(Version comparison data)
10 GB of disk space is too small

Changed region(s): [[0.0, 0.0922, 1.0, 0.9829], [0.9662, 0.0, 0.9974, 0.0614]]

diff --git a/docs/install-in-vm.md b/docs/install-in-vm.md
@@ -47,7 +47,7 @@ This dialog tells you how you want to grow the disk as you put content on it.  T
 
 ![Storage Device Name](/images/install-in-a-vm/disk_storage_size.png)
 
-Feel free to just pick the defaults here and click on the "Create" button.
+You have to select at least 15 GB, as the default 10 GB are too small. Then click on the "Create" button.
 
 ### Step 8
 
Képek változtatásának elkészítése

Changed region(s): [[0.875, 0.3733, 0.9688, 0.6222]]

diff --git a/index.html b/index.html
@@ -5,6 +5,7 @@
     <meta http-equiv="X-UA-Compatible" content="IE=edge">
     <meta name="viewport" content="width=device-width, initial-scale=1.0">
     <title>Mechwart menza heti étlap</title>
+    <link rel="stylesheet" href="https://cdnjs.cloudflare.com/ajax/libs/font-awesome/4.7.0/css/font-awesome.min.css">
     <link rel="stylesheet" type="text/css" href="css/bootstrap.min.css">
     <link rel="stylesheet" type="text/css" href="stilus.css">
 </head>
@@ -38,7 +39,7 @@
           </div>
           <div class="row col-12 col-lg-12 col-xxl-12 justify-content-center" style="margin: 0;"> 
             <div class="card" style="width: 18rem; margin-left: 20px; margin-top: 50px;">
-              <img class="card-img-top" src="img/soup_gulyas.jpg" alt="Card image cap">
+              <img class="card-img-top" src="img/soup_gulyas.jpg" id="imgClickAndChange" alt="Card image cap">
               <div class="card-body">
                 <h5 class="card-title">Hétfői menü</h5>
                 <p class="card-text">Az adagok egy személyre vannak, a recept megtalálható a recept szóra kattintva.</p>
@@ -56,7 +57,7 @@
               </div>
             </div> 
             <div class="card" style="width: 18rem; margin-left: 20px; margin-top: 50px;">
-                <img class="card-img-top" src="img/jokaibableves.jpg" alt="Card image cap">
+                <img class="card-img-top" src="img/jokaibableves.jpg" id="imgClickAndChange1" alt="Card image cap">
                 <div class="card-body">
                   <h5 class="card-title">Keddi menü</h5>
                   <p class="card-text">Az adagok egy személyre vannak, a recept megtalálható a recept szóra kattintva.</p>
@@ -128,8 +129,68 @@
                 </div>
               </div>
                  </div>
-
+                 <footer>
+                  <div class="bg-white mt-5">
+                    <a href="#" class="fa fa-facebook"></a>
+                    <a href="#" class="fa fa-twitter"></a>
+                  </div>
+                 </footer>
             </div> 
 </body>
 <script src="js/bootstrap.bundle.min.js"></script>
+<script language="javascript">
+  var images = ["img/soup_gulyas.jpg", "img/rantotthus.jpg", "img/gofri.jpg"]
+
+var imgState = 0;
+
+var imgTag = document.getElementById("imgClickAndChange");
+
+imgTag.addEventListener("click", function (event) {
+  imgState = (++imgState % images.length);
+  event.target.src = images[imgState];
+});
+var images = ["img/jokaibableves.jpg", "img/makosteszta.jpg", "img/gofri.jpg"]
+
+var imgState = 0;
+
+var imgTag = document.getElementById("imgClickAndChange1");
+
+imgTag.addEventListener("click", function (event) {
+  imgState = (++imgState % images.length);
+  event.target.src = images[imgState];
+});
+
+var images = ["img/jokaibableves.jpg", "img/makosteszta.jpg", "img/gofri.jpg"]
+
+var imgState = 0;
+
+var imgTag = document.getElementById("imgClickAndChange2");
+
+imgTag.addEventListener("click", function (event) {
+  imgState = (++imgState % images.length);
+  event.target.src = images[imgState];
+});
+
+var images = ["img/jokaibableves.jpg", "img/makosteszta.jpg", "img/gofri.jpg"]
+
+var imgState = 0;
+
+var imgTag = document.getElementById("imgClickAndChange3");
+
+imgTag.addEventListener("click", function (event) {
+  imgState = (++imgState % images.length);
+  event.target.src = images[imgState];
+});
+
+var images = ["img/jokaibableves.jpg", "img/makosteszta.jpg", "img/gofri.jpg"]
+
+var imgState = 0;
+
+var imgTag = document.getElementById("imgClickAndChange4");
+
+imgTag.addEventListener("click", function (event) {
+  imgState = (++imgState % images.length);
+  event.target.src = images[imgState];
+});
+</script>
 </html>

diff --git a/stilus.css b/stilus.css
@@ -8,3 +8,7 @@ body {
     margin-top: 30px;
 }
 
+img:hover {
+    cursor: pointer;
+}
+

(Task directions):
Show a copy of each line from the data that includes the word "getElementById".

(Answer for this exercise):
+var imgTag = document.getElementById("imgClickAndChange");
+var imgTag = document.getElementById("imgClickAndChange1");
+var imgTag = document.getElementById("imgClickAndChange2");
+var imgTag = document.getElementById("imgClickAndChange3");
+var imgTag = document.getElementById("imgClickAndChange4");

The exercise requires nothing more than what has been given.